In November 2011 KTF was the launch site of the Advanced Hypersonic Weapon (AHW), a missile that is intended to fulfill the goal of a “Prompt Global Strike,” a directive that would enable the U.S. to bomb anywhere on earth in under 60 minutes. In the November 2011 test, the AHW was fired from Kaua‘i, arriving at the Reagan Test Site on Kwajalein Atoll in the Marshall Islands, about 2,500 miles away, in 30 minutes. The Army has reported another test is scheduled for August.
Since its inception in 1962, KTF has supported 437 rocket launches (as of May 2014), making it—and its host PMRF—major players in a militarized Pacific.
When asked directly if nuclear weapons or components of nuclear weapons have ever been stored or passed through PMRF, a spokesman replied, “Per Department of Defense policy, all U.S. military installations can neither confirm nor deny the presence of nuclear weapons.”
Rim of the Pacific
This summer (June 26 through August 1) 23 nations are converging on Hawai‘i for the RIMPAC (Rim of the Pacific) 2014 biennial maritime exercise. While the war games include countries as diverse as India, China, Singapore, Norway and Tonga and Japan, the participants page of RIMPAC’s website shows the U.S. military is overwhelmingly represented.

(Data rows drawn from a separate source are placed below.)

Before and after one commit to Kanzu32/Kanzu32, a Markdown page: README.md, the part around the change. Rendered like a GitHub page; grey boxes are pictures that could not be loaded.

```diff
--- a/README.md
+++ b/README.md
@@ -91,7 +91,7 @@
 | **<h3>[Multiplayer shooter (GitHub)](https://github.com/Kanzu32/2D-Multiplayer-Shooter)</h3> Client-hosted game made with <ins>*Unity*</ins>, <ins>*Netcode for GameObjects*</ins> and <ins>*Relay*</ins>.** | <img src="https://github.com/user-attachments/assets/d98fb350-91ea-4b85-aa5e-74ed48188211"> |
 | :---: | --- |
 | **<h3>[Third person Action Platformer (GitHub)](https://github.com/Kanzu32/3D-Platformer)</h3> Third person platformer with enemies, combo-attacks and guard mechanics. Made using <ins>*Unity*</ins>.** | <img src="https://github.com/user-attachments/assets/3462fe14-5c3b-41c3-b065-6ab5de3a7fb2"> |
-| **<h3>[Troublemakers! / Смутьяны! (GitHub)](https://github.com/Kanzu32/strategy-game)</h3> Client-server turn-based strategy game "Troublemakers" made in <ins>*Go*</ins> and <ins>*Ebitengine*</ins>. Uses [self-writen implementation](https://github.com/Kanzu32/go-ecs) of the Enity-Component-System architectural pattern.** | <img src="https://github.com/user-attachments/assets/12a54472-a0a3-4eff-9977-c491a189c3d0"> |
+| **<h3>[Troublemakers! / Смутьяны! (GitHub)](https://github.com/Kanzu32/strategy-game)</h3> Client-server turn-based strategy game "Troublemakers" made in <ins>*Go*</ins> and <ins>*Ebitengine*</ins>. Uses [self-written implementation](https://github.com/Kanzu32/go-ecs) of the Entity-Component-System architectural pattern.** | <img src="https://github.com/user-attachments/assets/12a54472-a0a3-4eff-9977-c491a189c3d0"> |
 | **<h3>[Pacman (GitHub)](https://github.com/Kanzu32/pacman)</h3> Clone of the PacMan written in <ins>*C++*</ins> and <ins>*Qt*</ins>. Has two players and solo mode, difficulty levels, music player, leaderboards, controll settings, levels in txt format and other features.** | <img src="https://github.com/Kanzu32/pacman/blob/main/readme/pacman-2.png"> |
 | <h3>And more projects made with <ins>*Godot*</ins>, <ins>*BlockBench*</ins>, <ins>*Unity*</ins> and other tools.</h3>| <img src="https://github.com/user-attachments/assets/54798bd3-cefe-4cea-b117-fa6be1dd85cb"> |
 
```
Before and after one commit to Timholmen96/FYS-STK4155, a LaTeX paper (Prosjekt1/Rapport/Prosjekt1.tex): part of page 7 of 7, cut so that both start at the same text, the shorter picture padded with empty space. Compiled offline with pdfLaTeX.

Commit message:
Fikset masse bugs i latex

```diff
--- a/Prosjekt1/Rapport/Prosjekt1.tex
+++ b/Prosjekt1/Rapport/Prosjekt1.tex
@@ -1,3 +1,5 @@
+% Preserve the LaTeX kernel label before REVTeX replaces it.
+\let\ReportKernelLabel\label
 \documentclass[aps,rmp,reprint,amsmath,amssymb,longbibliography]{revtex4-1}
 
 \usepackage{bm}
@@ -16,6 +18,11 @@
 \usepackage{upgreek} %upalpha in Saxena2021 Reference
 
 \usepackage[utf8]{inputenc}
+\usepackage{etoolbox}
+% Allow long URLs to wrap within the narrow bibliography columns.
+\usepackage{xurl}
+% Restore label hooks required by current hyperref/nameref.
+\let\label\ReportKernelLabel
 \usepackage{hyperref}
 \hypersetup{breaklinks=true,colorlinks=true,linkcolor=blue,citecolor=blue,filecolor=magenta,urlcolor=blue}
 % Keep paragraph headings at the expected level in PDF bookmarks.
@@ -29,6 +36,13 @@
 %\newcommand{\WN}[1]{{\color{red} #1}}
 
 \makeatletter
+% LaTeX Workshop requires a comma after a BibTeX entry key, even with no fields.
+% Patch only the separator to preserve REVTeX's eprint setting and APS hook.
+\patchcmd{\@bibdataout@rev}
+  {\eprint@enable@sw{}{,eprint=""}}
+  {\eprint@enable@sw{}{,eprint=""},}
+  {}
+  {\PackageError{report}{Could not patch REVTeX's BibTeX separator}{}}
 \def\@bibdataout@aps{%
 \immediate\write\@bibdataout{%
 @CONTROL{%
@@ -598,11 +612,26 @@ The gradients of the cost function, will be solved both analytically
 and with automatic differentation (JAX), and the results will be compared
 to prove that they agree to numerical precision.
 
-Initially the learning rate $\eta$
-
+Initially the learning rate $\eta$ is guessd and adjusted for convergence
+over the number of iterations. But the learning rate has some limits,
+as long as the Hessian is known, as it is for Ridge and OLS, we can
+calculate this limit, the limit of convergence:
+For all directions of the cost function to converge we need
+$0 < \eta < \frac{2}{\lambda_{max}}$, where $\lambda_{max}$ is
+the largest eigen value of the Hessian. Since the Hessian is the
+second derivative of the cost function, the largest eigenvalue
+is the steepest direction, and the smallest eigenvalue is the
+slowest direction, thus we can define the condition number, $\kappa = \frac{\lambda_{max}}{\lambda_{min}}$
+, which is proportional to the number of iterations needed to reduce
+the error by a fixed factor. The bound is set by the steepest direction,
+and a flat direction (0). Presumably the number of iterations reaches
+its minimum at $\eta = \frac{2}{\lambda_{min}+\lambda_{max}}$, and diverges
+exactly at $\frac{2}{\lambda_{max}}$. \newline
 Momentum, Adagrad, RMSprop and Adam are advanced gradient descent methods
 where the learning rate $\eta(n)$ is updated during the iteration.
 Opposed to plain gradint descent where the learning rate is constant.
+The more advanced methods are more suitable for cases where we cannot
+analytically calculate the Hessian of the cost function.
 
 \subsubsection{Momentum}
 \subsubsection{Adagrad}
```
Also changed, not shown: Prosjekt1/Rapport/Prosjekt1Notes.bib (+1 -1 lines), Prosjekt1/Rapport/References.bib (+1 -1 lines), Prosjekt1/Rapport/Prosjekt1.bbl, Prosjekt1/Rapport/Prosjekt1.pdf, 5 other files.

Speaking on Kaua‘i’s KKCR radio recently, Capt. Hay pointed out that RIMPAC includes things “as benign as sports competitions…receptions, dialogues,” saying that RIMPAC helps ensure “we can all enjoy the giant Pacific Ocean.”
RIMPAC also provides a chance to show off the latest military technology, gadgetry and test systems like drones (during RIMPAC 2012 a submarine launched drone was tested) and practice live fire sinkings on decommissioned ships in an exercise called SINKEX (Sinking Exercises, planned between July 12-18 during RIMPAC 2014).
Besides this, RIMPAC provides a realistic setting for urban combat training, amphibious landings, under water sonar training and a host of other military exercises. A spokesman confirmed that PMRF will provide “subsurface, surface and air training capabilities. Ships, submarines and aircraft [will] train on an instrumented range … off the northwest shores of Kaua‘i.”
Not the base, our base
Kaua‘i may be only 35 square miles larger than the city of Phoenix with less than five percent of its population, but thanks to PMRF, it plays an outsized role in America’s ability to wage wars, control the seas, skies and space and ensure that the U.S. military juggernaut can continue in its quest to maintain Full-spectrum Dominance. Like RTS in the Marshall Islands and Vandenberg Air Force Base (California), PMRF is a key spoke in the military missile testing arsenal.
At the end of the tour, Captain Hay drove us to the gate, thanked us and said that he hoped when people on Kaua‘i spoke about PMRF they wouldn’t talk about “the base” but rather “our base.”
As I drove away, passing the surrounding fields, a hard rain began to fall and I reflected. If PMRF is our base, then it is also our kuleana (responsibility) to understand what goes on inside and to make the connections between it and events around the world. Militarism and war do not take place in a vacuum. What happens here affects people around the world. It is incumbent on us to closely follow what our base is doing beyond the occasional headline rocket launch or star-spangled hoopla of Fourth of July fireworks.
We need to understand that our base impacts lives in far away places, from the dun-colored hills of Afghanistan and the war-torn cities of Syria and Iraq to the shallow blue lagoons of Micronesia’s coral atolls and the gritty urban landscapes across the U.S. where many veterans end up after war.
Each of us must ask ourselves if our base is pursuing our values, and on a course that is in our best long-term interests.